"There is no easy way out of Alberta’s fiscal mess," writes Parkland Institute Director Trevor Harrison. "Alberta must find new revenue streams and must break free of oil dependency. The transition will be hard."
Tax measure would help Alberta get back onto a solid financial footing
Alberta must bring in a harmonized sales tax. This is the conclusion reached by myself and 18 economists, political scientists, sociologists and other public policy experts in an article that recently ran in two major Alberta newspapers. Why did we say this?
Put simply, there is no realistic alternative if the province hopes to return to a balanced budget and pay for necessary services.
A recent poll reports that 43 per cent of Albertans disapprove of the NDP government’s budget announcing a $6.1 billion deficit for 2015-16. At the same time, 55 per cent do not want cuts to capital spending and 49 per cent approve of the government’s plan to increase capital spending.
I interviewed Stephen Harper in the fall of 1991 as part of my doctoral research into the Reform party. Of all the things he said at that time, the comment that has stuck most with me was that it was undesirable for a governing party to garner more than optimum electoral support; beyond that meant it owed too much to too many voters.

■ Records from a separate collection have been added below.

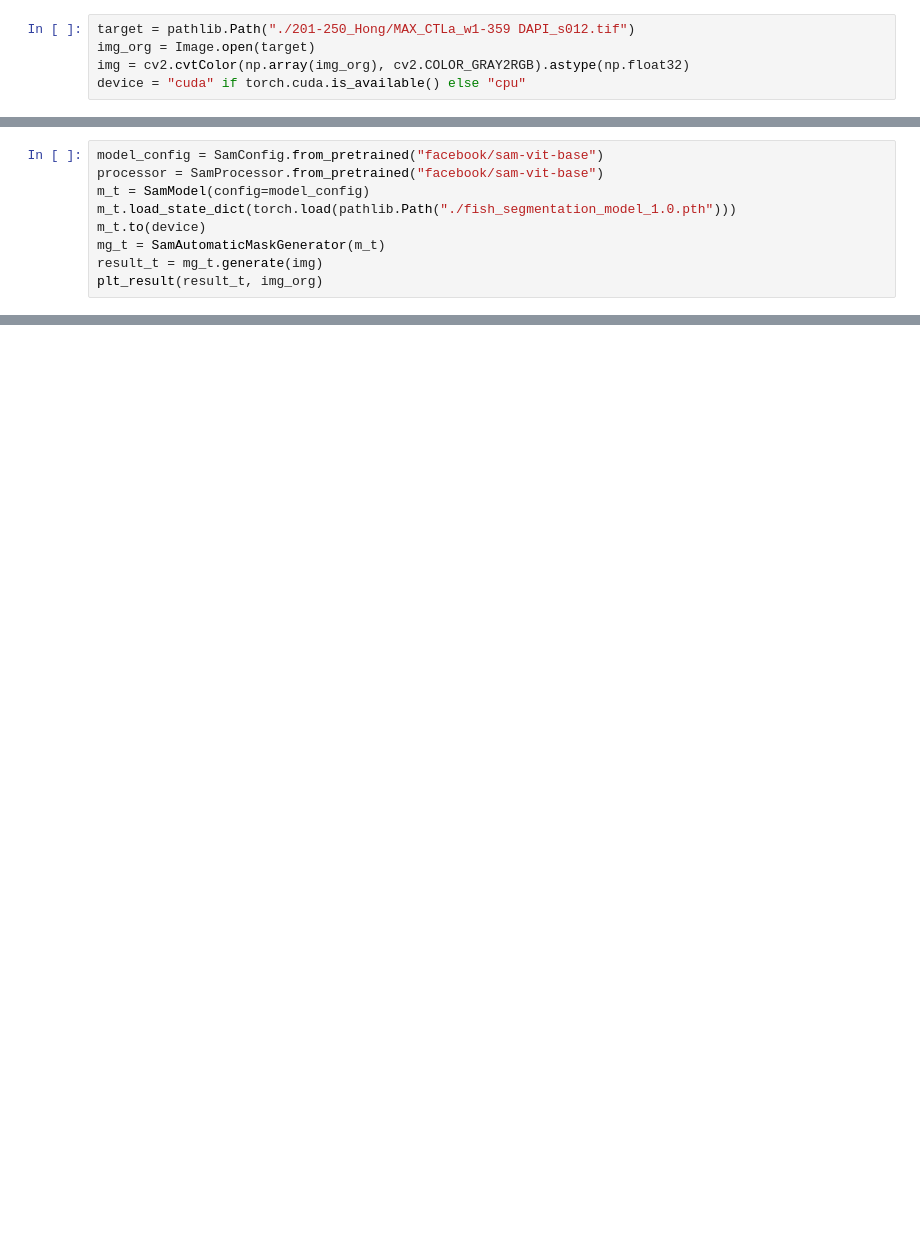
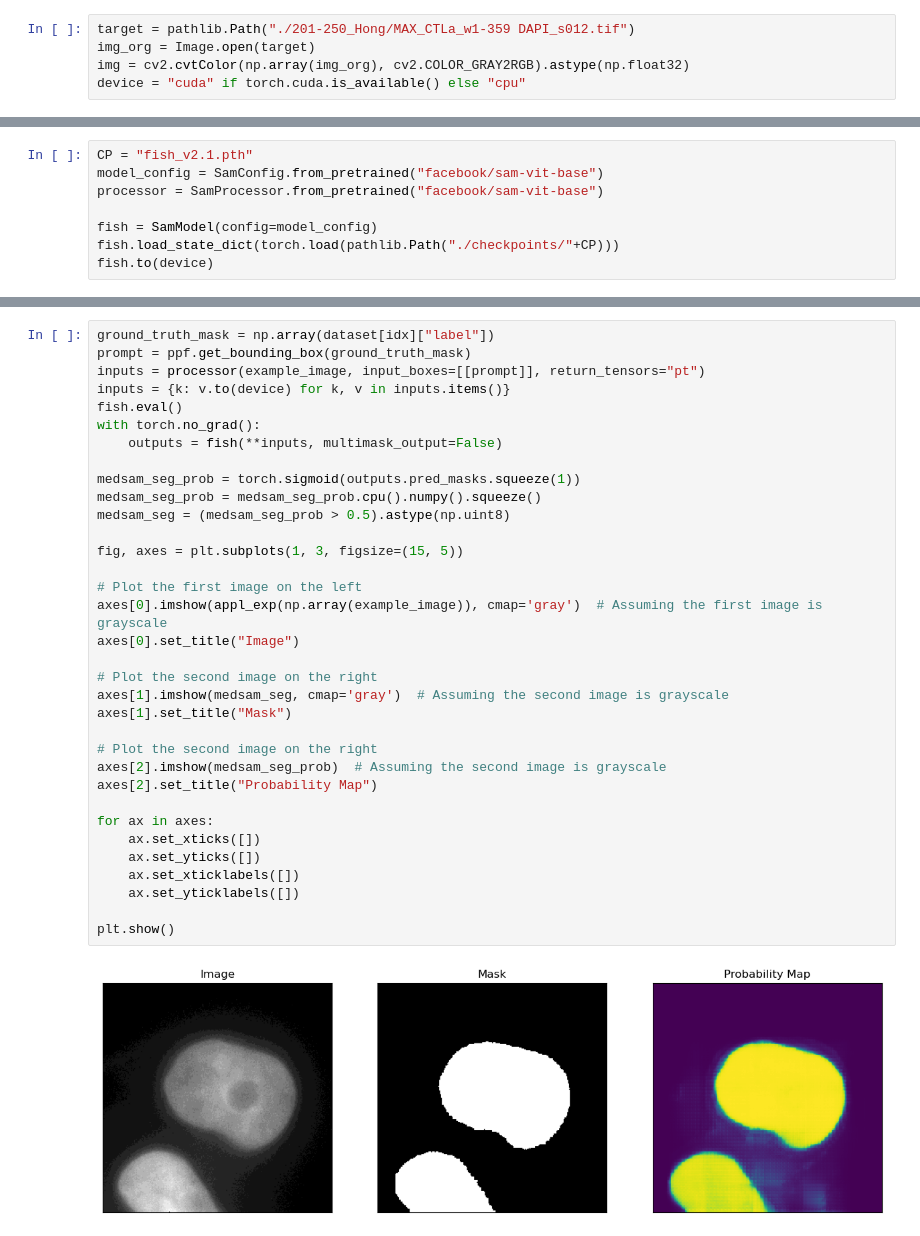
Before and after one commit to UCI-Ding-Lab/FISH-ML, a Jupyter notebook: predict.ipynb, the cells around one changed output, grey strips where cells are left out. Saved outputs shown, nothing was run; the diff lists cells and outputs as text; blank space fills up the shorter version.

```diff
--- a/predict.ipynb
+++ b/predict.ipynb
@@ -92,10 +70,9 @@ AttributeError: 'SamModel' object has no attribute 'image_encoder'
 # %%
+CP = "fish_v2.1.pth"
 model_config = SamConfig.from_pretrained("facebook/sam-vit-base")
 processor = SamProcessor.from_pretrained("facebook/sam-vit-base")
-m_t = SamModel(config=model_config)
-m_t.load_state_dict(torch.load(pathlib.Path("./fish_segmentation_model_1.0.pth")))
-m_t.to(device)
-mg_t = SamAutomaticMaskGenerator(m_t)
-result_t = mg_t.generate(img)
-plt_result(result_t, img_org)
+
+fish = SamModel(config=model_config)
+fish.load_state_dict(torch.load(pathlib.Path("./checkpoints/"+CP)))
+fish.to(device)
 # %% [output]
@@ -102,0 +104,36 @@ TypeError: Expected state_dict to be dict-like, got <class 'transformers.models.
+# %%
+ground_truth_mask = np.array(dataset[idx]["label"])
+prompt = ppf.get_bounding_box(ground_truth_mask)
+inputs = processor(example_image, input_boxes=[[prompt]], return_tensors="pt")
+inputs = {k: v.to(device) for k, v in inputs.items()}
+fish.eval()
+with torch.no_grad():
+    outputs = fish(**inputs, multimask_output=False)
+
+medsam_seg_prob = torch.sigmoid(outputs.pred_masks.squeeze(1))
+medsam_seg_prob = medsam_seg_prob.cpu().numpy().squeeze()
+medsam_seg = (medsam_seg_prob > 0.5).astype(np.uint8)
+
+fig, axes = plt.subplots(1, 3, figsize=(15, 5))
+
+# Plot the first image on the left
+axes[0].imshow(appl_exp(np.array(example_image)), cmap='gray')  # Assuming the first image is grayscale
+axes[0].set_title("Image")
+
+# Plot the second image on the right
+axes[1].imshow(medsam_seg, cmap='gray')  # Assuming the second image is grayscale
+axes[1].set_title("Mask")
+
+# Plot the second image on the right
+axes[2].imshow(medsam_seg_prob)  # Assuming the second image is grayscale
+axes[2].set_title("Probability Map")
+
+for ax in axes:
+    ax.set_xticks([])
+    ax.set_yticks([])
+    ax.set_xticklabels([])
+    ax.set_yticklabels([])
+
+plt.show()
+# %% [output]
+[figure, added]
```
Also changed, not shown: parts of 10 cells of this notebook, 2 other files.
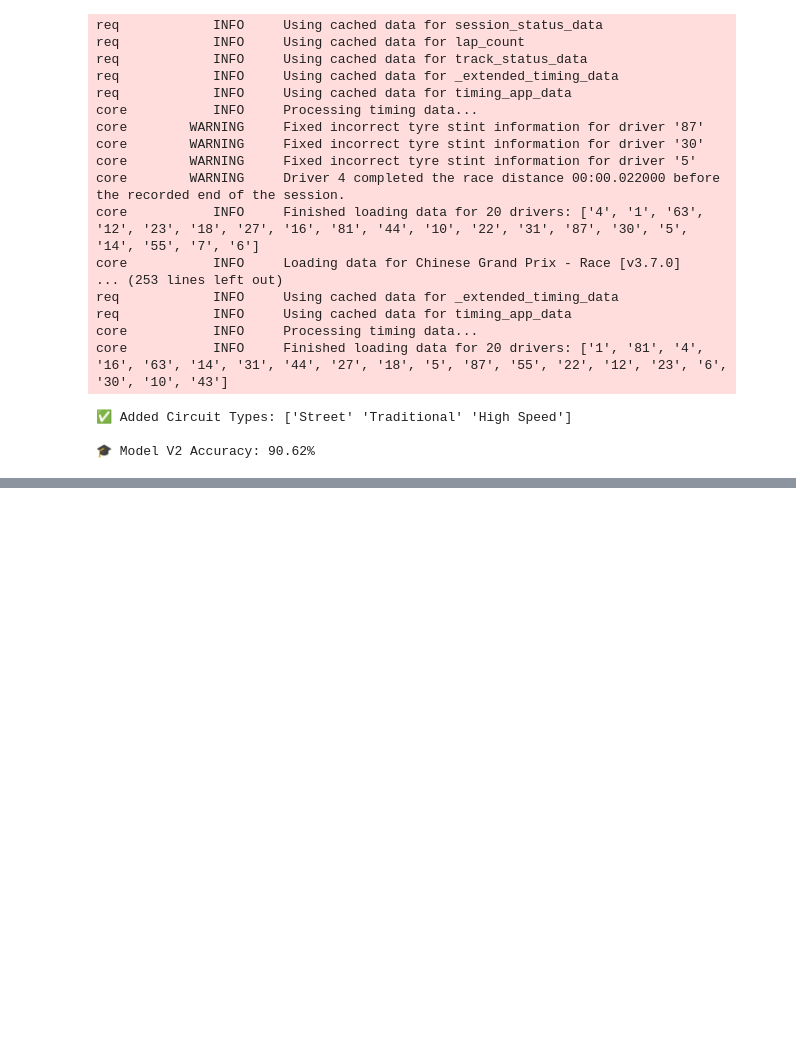
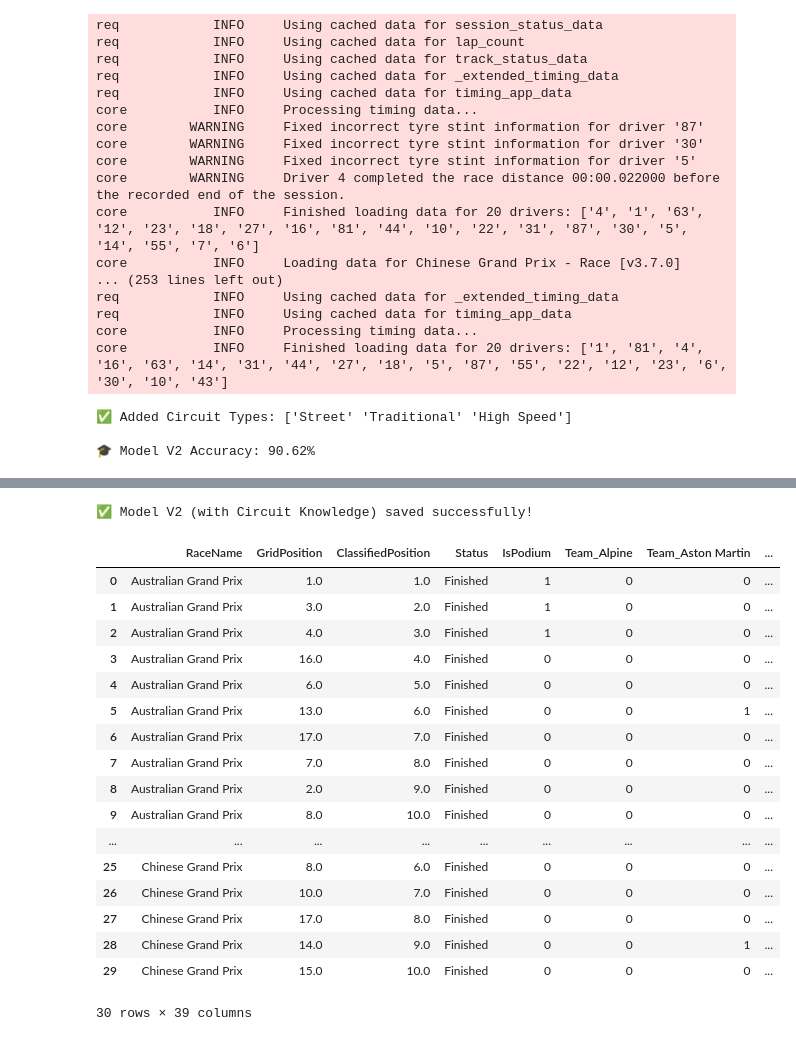
Before and after one commit to GlenHan/f1-predictor, a Jupyter notebook: f1_model_training_analysis.ipynb, the cells around one changed output, grey strips where cells are left out. Cells and saved outputs as stored; diff of their text form; code cells hidden in the pictures; blank space fills up the shorter version.

```diff
--- a/f1_model_training_analysis.ipynb
+++ b/f1_model_training_analysis.ipynb
@@ -568,0 +558,35 @@ core           INFO     Finished loading data for 20 drivers: ['1', '81', '4', '
+# %%
+import joblib
+
+model_v2_bundle = {
+    'model': model_v2,
+    'model_columns': X.columns.tolist(),
+    'circuit_map': circuit_map
+}
+
+joblib.dump(model_v2_bundle, 'f1_podium_model_v2.pkl')
+
+print("✅ Model V2 (with Circuit Knowledge) saved successfully!")
+# %% [output]
+✅ Model V2 (with Circuit Knowledge) saved successfully!
+# %%
+df_final_v2.head(30)
+# %% [output]
+|  | RaceName | GridPosition | ClassifiedPosition | Status | IsPodium | Team_Alpine | Team_Aston Martin | ... |
+| 0 | Australian Grand Prix | 1.0 | 1.0 | Finished | 1 | 0 | 0 | ... |
+| 1 | Australian Grand Prix | 3.0 | 2.0 | Finished | 1 | 0 | 0 | ... |
+| 2 | Australian Grand Prix | 4.0 | 3.0 | Finished | 1 | 0 | 0 | ... |
+| 3 | Australian Grand Prix | 16.0 | 4.0 | Finished | 0 | 0 | 0 | ... |
+| 4 | Australian Grand Prix | 6.0 | 5.0 | Finished | 0 | 0 | 0 | ... |
+| 5 | Australian Grand Prix | 13.0 | 6.0 | Finished | 0 | 0 | 1 | ... |
+| 6 | Australian Grand Prix | 17.0 | 7.0 | Finished | 0 | 0 | 0 | ... |
+| 7 | Australian Grand Prix | 7.0 | 8.0 | Finished | 0 | 0 | 0 | ... |
+| 8 | Australian Grand Prix | 2.0 | 9.0 | Finished | 0 | 0 | 0 | ... |
+| 9 | Australian Grand Prix | 8.0 | 10.0 | Finished | 0 | 0 | 0 | ... |
+| ... | ... | ... | ... | ... | ... | ... | ... | ... |
+| 25 | Chinese Grand Prix | 8.0 | 6.0 | Finished | 0 | 0 | 0 | ... |
+| 26 | Chinese Grand Prix | 10.0 | 7.0 | Finished | 0 | 0 | 0 | ... |
+| 27 | Chinese Grand Prix | 17.0 | 8.0 | Finished | 0 | 0 | 0 | ... |
+| 28 | Chinese Grand Prix | 14.0 | 9.0 | Finished | 0 | 0 | 1 | ... |
+| 29 | Chinese Grand Prix | 15.0 | 10.0 | Finished | 0 | 0 | 0 | ... |
+30 rows × 39 columns
```
Also changed, not shown: parts of 14 cells of this notebook, 2 other files.
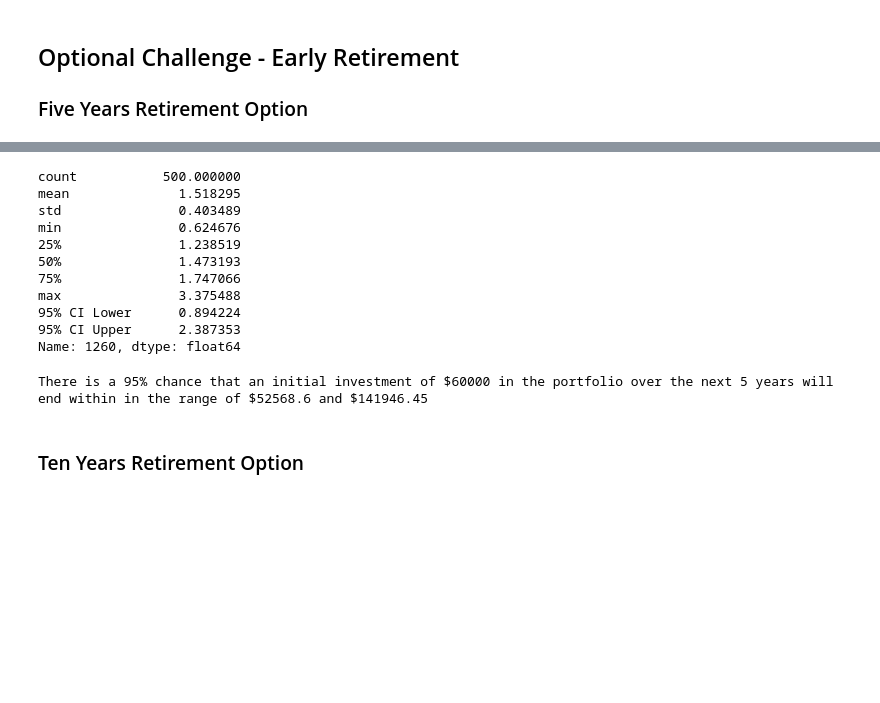
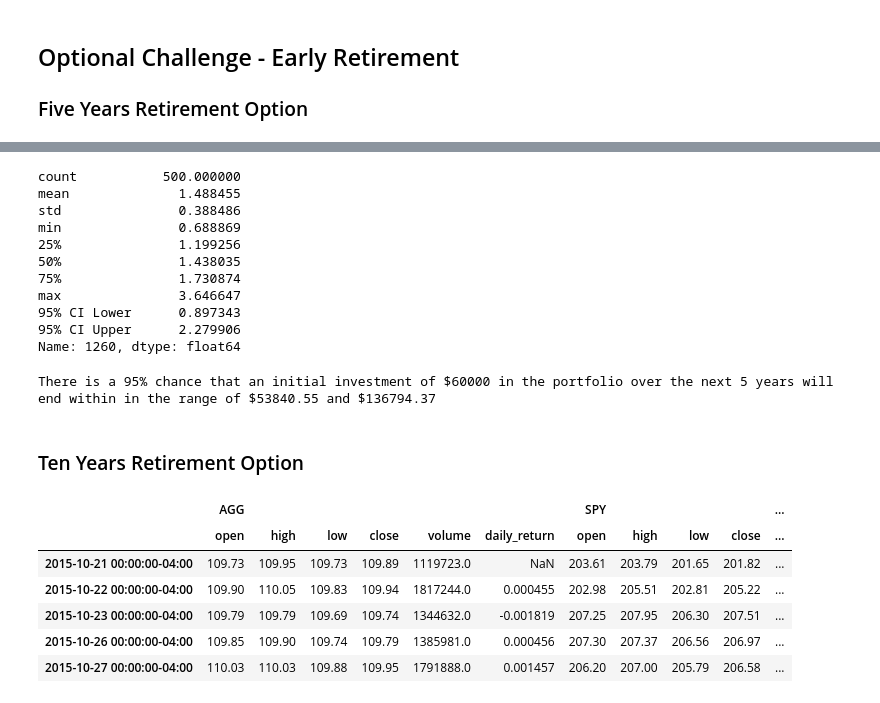
Before and after one commit to rajivshr0607/api, a Jupyter notebook: financial-planner.ipynb, the cells around one changed output, grey strips where cells are left out. Saved outputs shown, nothing was run; the diff lists cells and outputs as text; code cells hidden in the pictures; blank space fills up the shorter version.

```diff
--- a/financial-planner.ipynb
+++ b/financial-planner.ipynb
@@ -458,21 +444,22 @@ dist_plot5y = MC_5years.plot_distribution()
 # %%
 # Fetch summary statistics from the Monte Carlo simulation results
 # YOUR CODE HERE!
-tbl5 = MC_5years.summarize_cumulative_return()
+sum_tbl5 = MC_5years.summarize_cumulative_return()
+
 # Print summary statistics
 # YOUR CODE HERE!
-print(tbl5)
+print(sum_tbl5)
 # %% [output]
 count           500.000000
-mean              1.518295
-std               0.403489
-min               0.624676
-25%               1.238519
-50%               1.473193
-75%               1.747066
-max               3.375488
-95% CI Lower      0.894224
-95% CI Upper      2.387353
+mean              1.488455
+std               0.388486
+min               0.688869
+25%               1.199256
+50%               1.438035
+75%               1.730874
+max               3.646647
+95% CI Lower      0.897343
+95% CI Upper      2.279906
 Name: 1260, dtype: float64
 # %%
 # Set initial investment
@@ -482,15 +469,33 @@ initial_investment3 = 60000
 # Use the lower and upper `95%` confidence intervals to calculate the range of the possible outcomes of our $60,000
 # YOUR CODE HERE!
 # YOUR CODE HERE!
-ci_lower_five = round(initial_investment3*tbl5["95% CI Lower"],2)
-ci_upper_five = round(initial_investment3*tbl5["95% CI Upper"],2)
+ci_lower_five = round(initial_investment3*sum_tbl5["95% CI Lower"],2)
+ci_upper_five = round(initial_investment3*sum_tbl5["95% CI Upper"],2)
 
 # Print results
 print(f"There is a 95% chance that an initial investment of ${initial_investment3} in the portfolio"
       f" over the next 5 years will end within in the range of"
       f" ${ci_lower_five} and ${ci_upper_five}")
 # %% [output]
-There is a 95% chance that an initial investment of $60000 in the portfolio over the next 5 years will end within in the range of $52568.6 and $141946.45
+There is a 95% chance that an initial investment of $60000 in the portfolio over the next 5 years will end within in the range of $53840.55 and $136794.37
 # %% [markdown]
 ### Ten Years Retirement Option
+# %%
+# Configuring a Monte Carlo simulation to forecast 10 years cumulative returns
+# YOUR CODE HERE!
+MC_10years = MCSimulation(
+    portfolio_data = df_stock_data,
+    weights = [.40,.60],
+    num_simulation = 500,
+    num_trading_days = 252*10
+)
+MC_10years.portfolio_data.head()
+# %% [output]
+|  | AGG |  |  |  |  |  | SPY |  |  |  | ... |
+|  | open | high | low | close | volume | daily_return | open | high | low | close | ... |
+| 2015-10-21 00:00:00-04:00 | 109.73 | 109.95 | 109.73 | 109.89 | 1119723.0 | NaN | 203.61 | 203.79 | 201.65 | 201.82 | ... |
+| 2015-10-22 00:00:00-04:00 | 109.90 | 110.05 | 109.83 | 109.94 | 1817244.0 | 0.000455 | 202.98 | 205.51 | 202.81 | 205.22 | ... |
+| 2015-10-23 00:00:00-04:00 | 109.79 | 109.79 | 109.69 | 109.74 | 1344632.0 | -0.001819 | 207.25 | 207.95 | 206.30 | 207.51 | ... |
+| 2015-10-26 00:00:00-04:00 | 109.85 | 109.90 | 109.74 | 109.79 | 1385981.0 | 0.000456 | 207.30 | 207.37 | 206.56 | 206.97 | ... |
+| 2015-10-27 00:00:00-04:00 | 110.03 | 110.03 | 109.88 | 109.95 | 1791888.0 | 0.001457 | 206.20 | 207.00 | 205.79 | 206.58 | ... |
 # %%
```
Also changed, not shown: parts of 25 cells of this notebook, 1 other file.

Any proposal to increase the minimum wage by any amount in any province or territory seems to be met with dire warnings of massive job losses and impending economic doom. The problem for critics of the minimum wage is, neither history nor academic research backs these notions up.